(Before-and-after change records)
▼▼▼

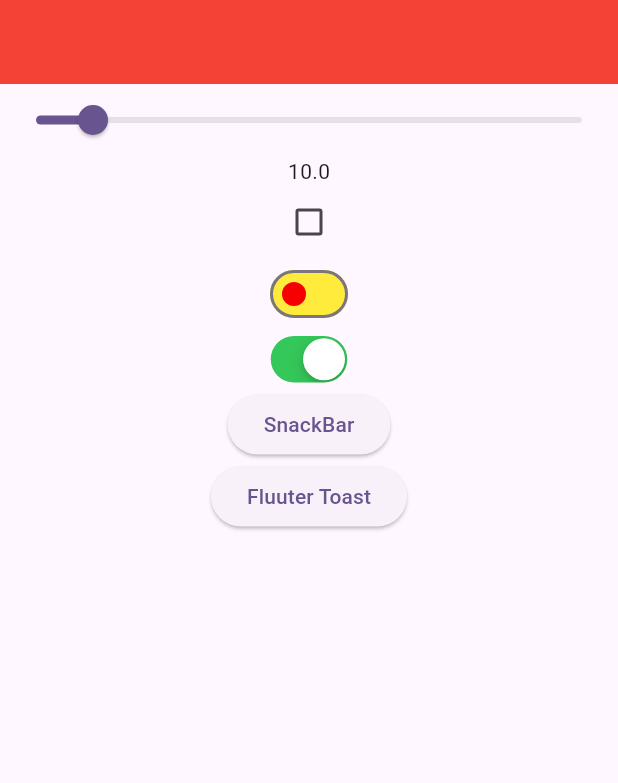
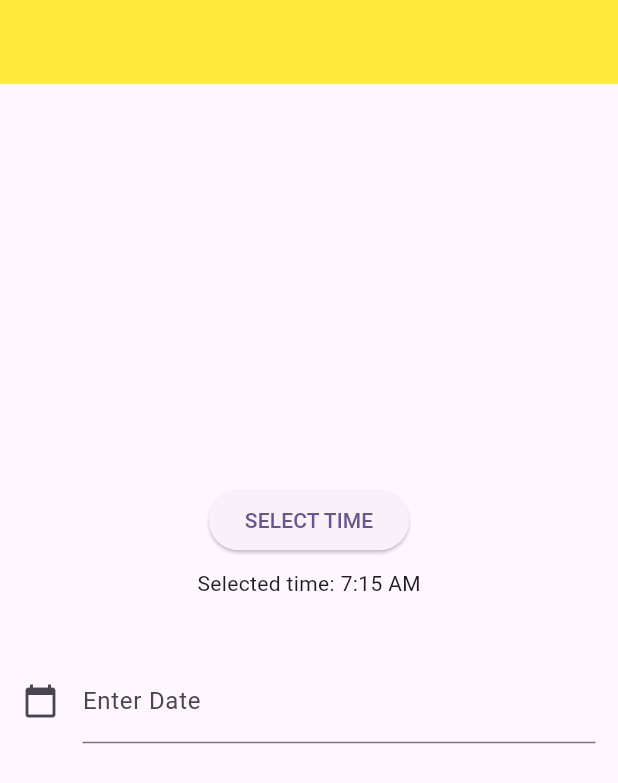
Before and after one commit to Kuldip96/flutter4to6, a Flutter app: the screen it shows after launch, on a phone screen of 412 x 824 dp. Shown: the top 783 px of the screen. Run offline on Flutter 3.47's test engine with Material 3 defaults, Android fonts, the phone set to English and light mode, and no system bars; our stand-ins replace flutter_screenutil, fluttertoast, google_fonts.

Commit message:
package and plugin - date and time picker

```diff
--- /dev/null
+++ b/lib/lacture20.dart
@@ -0,0 +1,92 @@
+import 'package:flutter/material.dart';
+import 'package:intl/intl.dart';
+
+class Lacture20 extends StatefulWidget {
+  const Lacture20({super.key});
+
+  @override
+  State<Lacture20> createState() => _Lacture20State();
+}
+
+class _Lacture20State extends State<Lacture20> {
+  TimeOfDay _time = TimeOfDay(hour: 7, minute: 15);
+
+  void _selectTime() async {
+    final TimeOfDay? newTime = await showTimePicker(
+      context: context,
+      initialTime: _time,
+    );
+    if (newTime != null) {
+      setState(() {
+        _time = newTime;
+      });
+    }
+  }
+
+  TextEditingController dateInput = TextEditingController();
+  @override
+  void initState() {
+    dateInput.text = ""; //set the initial value of text field
+    super.initState();
+  }
+
+  @override
+  Widget build(BuildContext context) {
+    return Scaffold(
+      appBar: AppBar(
+        backgroundColor: Colors.yellow,
+      ),
+      body: Center(
+        child: Column(
+          mainAxisAlignment: MainAxisAlignment.center,
+          children: [
+            ElevatedButton(
+              onPressed: _selectTime,
+              child: Text('SELECT TIME'),
+            ),
+            SizedBox(height: 8),
+            Text(
+              'Selected time: ${_time.format(context)}',
+            ),
+            Container(
+                padding: EdgeInsets.all(15),
+                height: MediaQuery.of(context).size.width / 3,
+                child: Center(
+                    child: TextField(
+                  controller: dateInput,
+                  //editing controller of this TextField
+                  decoration: InputDecoration(
+                      icon: Icon(Icons.calendar_today), //icon of text field
+                      labelText: "Enter Date" //label text of field
+                      ),
+                  readOnly: true,
+                  //set it true, so that user will not able to edit text
+                  onTap: () async {
+                    DateTime? pickedDate = await showDatePicker(
+                        context: context,
+                        initialDate: DateTime.now(),
+                        firstDate: DateTime(2024),
+                        //DateTime.now() - not to allow to choose before today.
+                        lastDate: DateTime(2100));
+
+                    if (pickedDate != null) {
+                      print(
+                          pickedDate); //pickedDate output format => 2021-03-10 00:00:00.000
+                      String formattedDate =
+                          DateFormat('dd-MM-yyyy').format(pickedDate);
+                      print(
+                          formattedDate); //formatted date output using intl package =>  2021-03-16
+                      setState(() {
+                        dateInput.text =
+                            formattedDate; //set output date to TextField value.
+                      });
+                    } else {}
+                  },
+                ))),
+            Text(dateInput.text)
+          ],
+        ),
+      ),
+    );
+  }
+}
--- a/lib/main.dart
+++ b/lib/main.dart
@@ -1,3 +1,4 @@
+import 'package:demoapp/demo.dart';
 import 'package:demoapp/lacture01.dart';
 import 'package:demoapp/lacture02.dart';
 import 'package:demoapp/lacture12.dart';
@@ -6,7 +7,9 @@ import 'package:demoapp/lacture16.dart';
 import 'package:demoapp/lacture17.dart';
 import 'package:demoapp/lacture18.dart';
 import 'package:demoapp/lacture19.dart';
+import 'package:demoapp/lacture20.dart';
 import 'package:demoapp/mediaquey.dart';
+import 'package:demoapp/todo.dart';
 import 'package:flutter/cupertino.dart';
 
 import 'package:flutter/material.dart';
@@ -42,7 +45,7 @@ class MyApp extends StatelessWidget {
             //   'lacture16': (context) => Lacture16(),
             //   'lacture17': (context) => Lacture17(),
             // },
-            home: Lacture19(),
+            home: Lacture20(),
           );
         });
   }
--- a/pubspec.yaml
+++ b/pubspec.yaml
@@ -38,6 +38,7 @@ dependencies:
   google_fonts: ^6.2.1
   flutter_screenutil: ^5.9.3
   fluttertoast:
+  intl: ^0.20.1
 
 dev_dependencies:
   flutter_test:
```
Also changed, not shown: lib/demo.dart (added, +51 -0 lines), lib/lacture19.dart (+10 -0 lines), lib/todo.dart (added, +163 -0 lines), pubspec.lock.
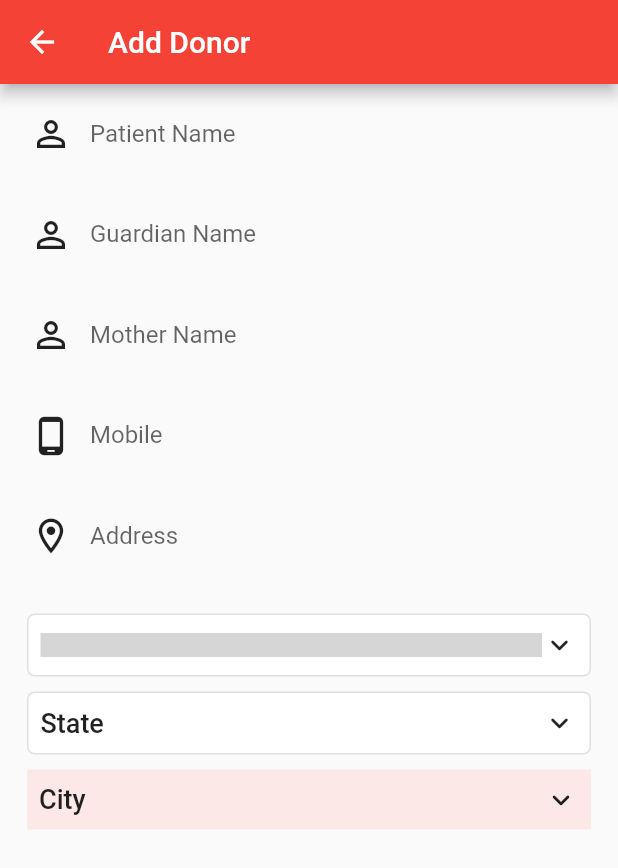
After one commit to asif8585/Blood-Bank, a Flutter app: the screen it shows after launch, after a tap on "Donor Registration", on a phone screen of 412 x 824 dp. The commit adds this screen. Shown: the top 868 px of the screen. Run offline on Flutter 3.47's test engine with Material 2 defaults, Android fonts, the phone set to English and light mode, and no system bars; drawn by our look-alikes of csc_picker; our stand-ins replace google_fonts; Roboto replaces fonts that are missing (Abel); grey boxes are pictures that could not be loaded.

Commit message:
half donor page done

```diff
--- /dev/null
+++ b/lib/screens/donor_registraion.dart
@@ -0,0 +1,153 @@
+import 'package:b_bank/widgets/cscPicker.dart';
+import 'package:flutter/material.dart';
+import 'package:google_fonts/google_fonts.dart';
+
+class donor_registration extends StatefulWidget {
+  donor_registration({Key? key}) : super(key: key);
+
+  @override
+  State<donor_registration> createState() => _donor_registrationState();
+}
+
+class _donor_registrationState extends State<donor_registration> {
+  @override
+  Widget build(BuildContext context) {
+    return Scaffold(
+      appBar: AppBar(
+          title: Text(
+        "Add Donor",
+        style: GoogleFonts.aBeeZee(),
+      )),
+      body: SingleChildScrollView(
+        child: Column(
+          children: [
+            //person name
+            Padding(
+              padding: const EdgeInsets.all(4.0),
+              child: Row(
+                children: [
+                  Padding(
+                    padding: const EdgeInsets.only(right: 12, left: 16),
+                    child: Icon(
+                      Icons.person_outline,
+                      size: 28,
+                    ),
+                  ),
+                  Expanded(
+                      child: TextFormField(
+                    decoration: InputDecoration(
+                        labelText: "Patient Name",
+                        labelStyle: GoogleFonts.aBeeZee(),
+                        hintText: "Lovely Singh",
+                        hintStyle: GoogleFonts.acme(color: Colors.black38),
+                        border: InputBorder.none),
+                  )),
+                ],
+              ),
+            ),
+            // guardian name
+
+            Padding(
+              padding: const EdgeInsets.all(4.0),
+              child: Row(
+                children: [
+                  Padding(
+                    padding: const EdgeInsets.only(right: 12, left: 16),
+                    child: Icon(
+                      Icons.person_outline,
+                      size: 28,
+                    ),
+                  ),
+                  Expanded(
+                      child: TextFormField(
+                    decoration: InputDecoration(
+                        labelText: "Guardian Name",
+                        labelStyle: GoogleFonts.aBeeZee(),
+                        hintText: "Diljeet Singh",
+                        hintStyle: GoogleFonts.acme(color: Colors.black38),
+                        border: InputBorder.none),
+                  )),
+                ],
+              ),
+            ),
+
+            // mother name
+            Padding(
+              padding: const EdgeInsets.all(4.0),
+              child: Row(
+                children: [
+                  Padding(
+                    padding: const EdgeInsets.only(right: 12, left: 16),
+                    child: Icon(
+                      Icons.person_outline,
+                      size: 28,
+                    ),
+                  ),
+                  Expanded(
+                      child: TextFormField(
+                    decoration: InputDecoration(
+                        labelText: "Mother Name",
+                        labelStyle: GoogleFonts.aBeeZee(),
+                        hintText: "Susmita ",
+                        hintStyle: GoogleFonts.acme(color: Colors.black38),
+                        border: InputBorder.none),
+                  )),
+                ],
+              ),
+            ),
+
+            //mobile
+            Padding(
+              padding: const EdgeInsets.all(4.0),
+              child: Row(
+                children: [
+                  Padding(
+                    padding: const EdgeInsets.only(right: 12, left: 16),
+                    child: Icon(
+                      Icons.phone_android_outlined,
+                      size: 28,
+                    ),
+                  ),
+                  Expanded(
+                      child: TextFormField(
+                    decoration: InputDecoration(
+                        labelText: "Mobile",
+                        labelStyle: GoogleFonts.aBeeZee(),
+                        hintText: "8585XXXX70",
+                        hintStyle: GoogleFonts.acme(color: Colors.black38),
+                        border: InputBorder.none),
+                  ))
+                ],
+              ),
+            ),
+            //address
+            Padding(
+              padding: const EdgeInsets.all(4.0),
+              child: Row(
+                children: [
+                  Padding(
+                    padding: const EdgeInsets.only(right: 12, left: 16),
+                    child: Icon(
+                      Icons.location_on_outlined,
+                      size: 28,
+                    ),
+                  ),
+                  Expanded(
+                      child: TextFormField(
+                    decoration: InputDecoration(
+                        labelText: "Address",
+                        labelStyle: GoogleFonts.aBeeZee(),
+                        hintText: "H.no 227,street 1,karol bagh",
+                        hintStyle: GoogleFonts.acme(color: Colors.black38),
+                        border: InputBorder.none),
+                  ))
+                ],
+              ),
+            ),
+            csc_Picker()
+          ],
+        ),
+      ),
+    );
+  }
+}
--- a/lib/screens/homeScreen.dart
+++ b/lib/screens/homeScreen.dart
@@ -1,3 +1,4 @@
+import 'package:b_bank/screens/donor_registraion.dart';
 import 'package:flutter/material.dart';
 import 'package:google_fonts/google_fonts.dart';
 
@@ -31,6 +32,8 @@ class _Home_ScreenState extends State<Home_Screen> {
               ),
             ),
           ),
+          ////////////////////////////////////////////
+
           Expanded(
             child: GridView.count(
               primary: false,
@@ -40,7 +43,12 @@ class _Home_ScreenState extends State<Home_Screen> {
               crossAxisCount: 2,
               children: <Widget>[
                 // donor registraion container
-                Container(
+                InkWell(
+                  onTap: () {
+                    Navigator.of(context).push(MaterialPageRoute(
+                        builder: (context) => donor_registration()));
+                  },
+                  child: Container(
                     child: Card(
                       elevation: 10,
                       shadowColor: Colors.redAccent,
@@ -65,6 +73,7 @@ class _Home_ScreenState extends State<Home_Screen> {
                             ),
                           ),
                         ],
+                      ),
                     ),
                   ),
                 ),
--- /dev/null
+++ b/lib/widgets/cscPicker.dart
@@ -0,0 +1,49 @@
+import 'package:csc_picker/csc_picker.dart';
+import 'package:flutter/material.dart';
+import 'package:google_fonts/google_fonts.dart';
+
+class csc_Picker extends StatefulWidget {
+  csc_Picker({Key? key}) : super(key: key);
+
+  @override
+  State<csc_Picker> createState() => _csc_PickerState();
+}
+
+String countryValue = "";
+String stateValue = "";
+String cityValue = "";
+String address = "";
+
+class _csc_PickerState extends State<csc_Picker> {
+  @override
+  Widget build(BuildContext context) {
+    return Padding(
+      padding: const EdgeInsets.all(18.0),
+      child: Column(children: [
+        CSCPicker(
+          // dropdownDecoration: BoxDecoration(
+          //     color: Colors.teal[50], borderRadius: BorderRadius.circular(25)),
+          layout: Layout.vertical,
+          dropdownHeadingStyle: GoogleFonts.aBeeZee(
+              fontSize: 20,
+              fontWeight: FontWeight.w700,
+              color: Colors.redAccent),
+          selectedItemStyle:
+              GoogleFonts.abel(fontSize: 18, fontWeight: FontWeight.w500),
+          disabledDropdownDecoration:
+              BoxDecoration(color: Color.fromARGB(223, 254, 229, 229)),
+          showStates: true,
+          showCities: true,
+          flagState: CountryFlag.ENABLE,
+          searchBarRadius: 25,
+          defaultCountry: DefaultCountry.India,
+          disableCountry: true,
+          dropdownDialogRadius: 25,
+          onCountryChanged: (value) {},
+          onCityChanged: (value) {},
+          onStateChanged: (value) {},
+        ),
+      ]),
+    );
+  }
+}
--- a/pubspec.yaml
+++ b/pubspec.yaml
@@ -37,6 +37,7 @@ dependencies:
   # Use with the CupertinoIcons class for iOS style icons.
   cupertino_icons: ^1.0.2
   google_fonts: ^3.0.1
+  csc_picker: ^0.2.6
 
 dev_dependencies:
   flutter_test:
```
Also changed, not shown: pubspec.lock. Lines whose indentation alone changed are shown as unchanged.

▲▲▲

> [The task]: Lines with the word "labelText" in them are the answer; report each one from the data.

> [The answer]:
+                      labelText: "Enter Date" //label text of field
+                        labelText: "Patient Name",
+                        labelText: "Guardian Name",
+                        labelText: "Mother Name",
+                        labelText: "Mobile",
+                        labelText: "Address",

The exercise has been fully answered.